Alcohol and drugs alter perception, reduce inhibitions and increase risk taking. I was horrified on holiday last year at the number of teenagers, obviously intoxicated, who were encouraged by crowds to dive off high cliff tops into dark waters beneath. They had no way at all of gauging possible dangers beneath.
Difficulties can also occur as people underestimate the strength of the current or their ability to get out of the water because of steep rocks or a slimy riverbank.
Two of my sisters very nearly drowned when swimming out to what looked like a nearby sandbank. There were incredibly strong currents which made it impossible for them to swim back and they were minutes from drowning when the RNLI got to them – sitting on the beach we could see them and were waving to them, totally oblivious to the danger they were in.

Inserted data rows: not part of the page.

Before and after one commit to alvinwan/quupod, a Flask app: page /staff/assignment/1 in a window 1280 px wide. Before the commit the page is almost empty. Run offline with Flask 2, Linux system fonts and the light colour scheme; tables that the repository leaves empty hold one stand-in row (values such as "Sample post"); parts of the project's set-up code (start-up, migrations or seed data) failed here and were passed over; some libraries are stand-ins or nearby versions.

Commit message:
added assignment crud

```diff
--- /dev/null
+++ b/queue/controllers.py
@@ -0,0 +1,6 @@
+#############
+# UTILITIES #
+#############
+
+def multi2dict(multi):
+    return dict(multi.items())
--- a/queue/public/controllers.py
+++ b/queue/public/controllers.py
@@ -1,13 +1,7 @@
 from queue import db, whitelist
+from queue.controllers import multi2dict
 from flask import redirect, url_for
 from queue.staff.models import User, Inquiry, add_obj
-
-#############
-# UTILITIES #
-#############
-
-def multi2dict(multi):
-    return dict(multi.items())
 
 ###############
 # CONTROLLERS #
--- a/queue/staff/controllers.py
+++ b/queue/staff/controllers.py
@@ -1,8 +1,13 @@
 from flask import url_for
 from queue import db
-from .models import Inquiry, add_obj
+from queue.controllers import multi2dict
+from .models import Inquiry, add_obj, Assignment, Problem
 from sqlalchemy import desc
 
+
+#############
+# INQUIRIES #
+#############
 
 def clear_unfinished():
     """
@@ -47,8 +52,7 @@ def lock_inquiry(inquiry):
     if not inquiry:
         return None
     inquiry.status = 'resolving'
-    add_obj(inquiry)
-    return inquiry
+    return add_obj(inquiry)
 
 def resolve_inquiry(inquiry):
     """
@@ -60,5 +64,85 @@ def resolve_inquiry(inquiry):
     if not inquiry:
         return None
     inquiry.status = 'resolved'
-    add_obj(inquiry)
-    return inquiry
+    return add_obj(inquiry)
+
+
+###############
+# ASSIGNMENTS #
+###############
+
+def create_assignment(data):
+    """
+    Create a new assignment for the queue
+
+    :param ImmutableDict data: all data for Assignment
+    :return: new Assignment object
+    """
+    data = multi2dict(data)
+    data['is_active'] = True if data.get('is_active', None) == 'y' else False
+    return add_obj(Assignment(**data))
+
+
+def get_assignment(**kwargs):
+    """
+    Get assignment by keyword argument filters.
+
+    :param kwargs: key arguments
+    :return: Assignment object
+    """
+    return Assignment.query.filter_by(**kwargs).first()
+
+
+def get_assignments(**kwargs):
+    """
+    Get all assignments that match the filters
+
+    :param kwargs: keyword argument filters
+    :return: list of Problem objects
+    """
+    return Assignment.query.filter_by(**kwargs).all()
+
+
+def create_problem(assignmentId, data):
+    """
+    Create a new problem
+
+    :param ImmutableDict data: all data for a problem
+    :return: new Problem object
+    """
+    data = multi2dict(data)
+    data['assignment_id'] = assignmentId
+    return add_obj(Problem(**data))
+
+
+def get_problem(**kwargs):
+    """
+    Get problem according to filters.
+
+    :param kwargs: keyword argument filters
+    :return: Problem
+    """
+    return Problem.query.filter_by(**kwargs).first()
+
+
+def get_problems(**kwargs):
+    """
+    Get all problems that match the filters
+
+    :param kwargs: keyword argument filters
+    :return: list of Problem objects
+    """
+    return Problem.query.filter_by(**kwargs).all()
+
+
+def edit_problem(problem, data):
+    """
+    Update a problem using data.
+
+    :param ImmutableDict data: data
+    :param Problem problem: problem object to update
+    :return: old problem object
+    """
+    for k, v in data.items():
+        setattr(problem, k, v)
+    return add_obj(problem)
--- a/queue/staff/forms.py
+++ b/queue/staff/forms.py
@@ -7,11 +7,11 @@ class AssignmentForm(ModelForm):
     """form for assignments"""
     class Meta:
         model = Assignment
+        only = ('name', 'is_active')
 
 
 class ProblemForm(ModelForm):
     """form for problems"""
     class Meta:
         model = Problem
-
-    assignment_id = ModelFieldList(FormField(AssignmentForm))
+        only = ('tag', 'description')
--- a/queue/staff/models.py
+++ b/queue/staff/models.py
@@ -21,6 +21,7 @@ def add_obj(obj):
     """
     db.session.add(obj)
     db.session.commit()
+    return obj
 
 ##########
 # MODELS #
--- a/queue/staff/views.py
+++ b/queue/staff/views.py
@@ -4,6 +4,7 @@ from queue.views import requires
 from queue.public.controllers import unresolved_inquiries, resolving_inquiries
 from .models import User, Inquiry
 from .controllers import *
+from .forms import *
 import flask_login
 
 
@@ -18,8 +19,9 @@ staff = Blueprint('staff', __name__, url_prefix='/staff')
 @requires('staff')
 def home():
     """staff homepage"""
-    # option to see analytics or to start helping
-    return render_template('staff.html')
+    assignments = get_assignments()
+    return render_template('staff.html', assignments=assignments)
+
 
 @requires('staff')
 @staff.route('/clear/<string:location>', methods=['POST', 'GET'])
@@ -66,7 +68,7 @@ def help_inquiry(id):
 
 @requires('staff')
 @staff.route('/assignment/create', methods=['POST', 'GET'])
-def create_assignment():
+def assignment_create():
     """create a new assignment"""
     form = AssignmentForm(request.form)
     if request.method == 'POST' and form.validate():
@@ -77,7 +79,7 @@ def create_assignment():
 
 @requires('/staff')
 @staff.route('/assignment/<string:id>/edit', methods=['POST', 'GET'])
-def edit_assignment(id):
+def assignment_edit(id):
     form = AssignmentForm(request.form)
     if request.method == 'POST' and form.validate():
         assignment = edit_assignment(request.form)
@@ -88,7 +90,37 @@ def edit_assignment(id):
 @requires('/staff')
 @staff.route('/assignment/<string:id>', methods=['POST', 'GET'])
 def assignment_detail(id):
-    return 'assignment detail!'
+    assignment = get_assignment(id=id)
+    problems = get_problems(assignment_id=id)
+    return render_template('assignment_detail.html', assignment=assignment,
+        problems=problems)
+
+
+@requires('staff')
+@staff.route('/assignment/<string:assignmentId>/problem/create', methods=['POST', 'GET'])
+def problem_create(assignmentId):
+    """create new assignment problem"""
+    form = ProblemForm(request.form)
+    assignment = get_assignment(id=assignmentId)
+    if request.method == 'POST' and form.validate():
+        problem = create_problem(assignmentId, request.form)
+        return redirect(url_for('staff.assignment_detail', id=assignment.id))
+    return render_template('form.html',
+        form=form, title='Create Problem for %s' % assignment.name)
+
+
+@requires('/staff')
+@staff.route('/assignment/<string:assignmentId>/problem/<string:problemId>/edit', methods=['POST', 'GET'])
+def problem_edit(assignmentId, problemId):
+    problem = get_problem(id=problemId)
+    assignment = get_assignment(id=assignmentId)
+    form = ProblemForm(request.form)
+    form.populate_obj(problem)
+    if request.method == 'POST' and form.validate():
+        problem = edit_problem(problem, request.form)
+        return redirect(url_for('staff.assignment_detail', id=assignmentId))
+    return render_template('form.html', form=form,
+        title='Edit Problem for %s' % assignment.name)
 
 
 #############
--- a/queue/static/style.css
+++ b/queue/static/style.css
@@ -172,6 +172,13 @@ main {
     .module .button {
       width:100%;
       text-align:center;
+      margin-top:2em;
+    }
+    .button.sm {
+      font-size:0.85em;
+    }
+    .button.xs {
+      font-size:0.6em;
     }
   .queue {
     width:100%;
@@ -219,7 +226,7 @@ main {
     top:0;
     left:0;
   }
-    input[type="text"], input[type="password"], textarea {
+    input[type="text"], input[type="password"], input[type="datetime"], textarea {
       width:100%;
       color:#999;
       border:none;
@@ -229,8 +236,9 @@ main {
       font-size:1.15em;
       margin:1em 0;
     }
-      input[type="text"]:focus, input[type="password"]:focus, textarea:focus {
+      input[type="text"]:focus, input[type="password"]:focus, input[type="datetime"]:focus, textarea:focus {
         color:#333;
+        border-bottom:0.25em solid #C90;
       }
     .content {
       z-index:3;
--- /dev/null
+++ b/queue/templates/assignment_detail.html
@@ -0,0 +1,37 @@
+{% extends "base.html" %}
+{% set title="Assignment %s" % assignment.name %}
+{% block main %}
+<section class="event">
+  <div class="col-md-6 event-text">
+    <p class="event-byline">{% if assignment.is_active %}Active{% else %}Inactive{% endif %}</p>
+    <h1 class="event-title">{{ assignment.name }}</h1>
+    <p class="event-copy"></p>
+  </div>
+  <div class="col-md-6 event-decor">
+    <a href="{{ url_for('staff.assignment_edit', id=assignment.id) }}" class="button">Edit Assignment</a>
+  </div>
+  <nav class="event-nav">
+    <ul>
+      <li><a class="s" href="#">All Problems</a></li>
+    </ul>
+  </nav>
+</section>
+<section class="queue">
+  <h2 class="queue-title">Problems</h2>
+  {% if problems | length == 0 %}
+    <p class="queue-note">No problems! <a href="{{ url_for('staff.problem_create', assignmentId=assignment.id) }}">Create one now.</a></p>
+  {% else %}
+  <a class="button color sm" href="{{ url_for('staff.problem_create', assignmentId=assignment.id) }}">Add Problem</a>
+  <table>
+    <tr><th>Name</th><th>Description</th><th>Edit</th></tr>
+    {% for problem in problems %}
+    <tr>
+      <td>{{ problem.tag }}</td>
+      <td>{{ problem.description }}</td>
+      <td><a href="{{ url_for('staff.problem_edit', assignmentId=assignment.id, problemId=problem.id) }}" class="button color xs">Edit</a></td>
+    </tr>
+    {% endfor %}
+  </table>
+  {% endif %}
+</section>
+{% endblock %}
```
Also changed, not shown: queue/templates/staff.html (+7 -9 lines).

Every year people die in lakes, rivers and reservoirs as swimming in open waters is extremely dangerous without proper training, kit and supervision. Open water is cold, it can be difficult to find an easy place to get out of the water and there are hidden dangers such as weeds and debris beneath the surface that you can easily get caught up in and can pull you under.
Summer is also a traditional time for teenagers to celebrate the end of their exams, to go on holiday or party with friends. Teenagers are risk takers and in a group, are prone to egg each other on. Both my children and their friends regularly attend our first aid courses, to ensure they are equipped with the skills to recognise if there is something seriously wrong and be able to help themselves or their friends should they have a medical emergency. Speak with your children about the risks of alcohol and taking other substances – particularly when swimming.
It is important that you can look after yourself and your family when by the seaside. We offer tailored first aid courses covering the above topics to empower you with the skills to keep you safe when swimming.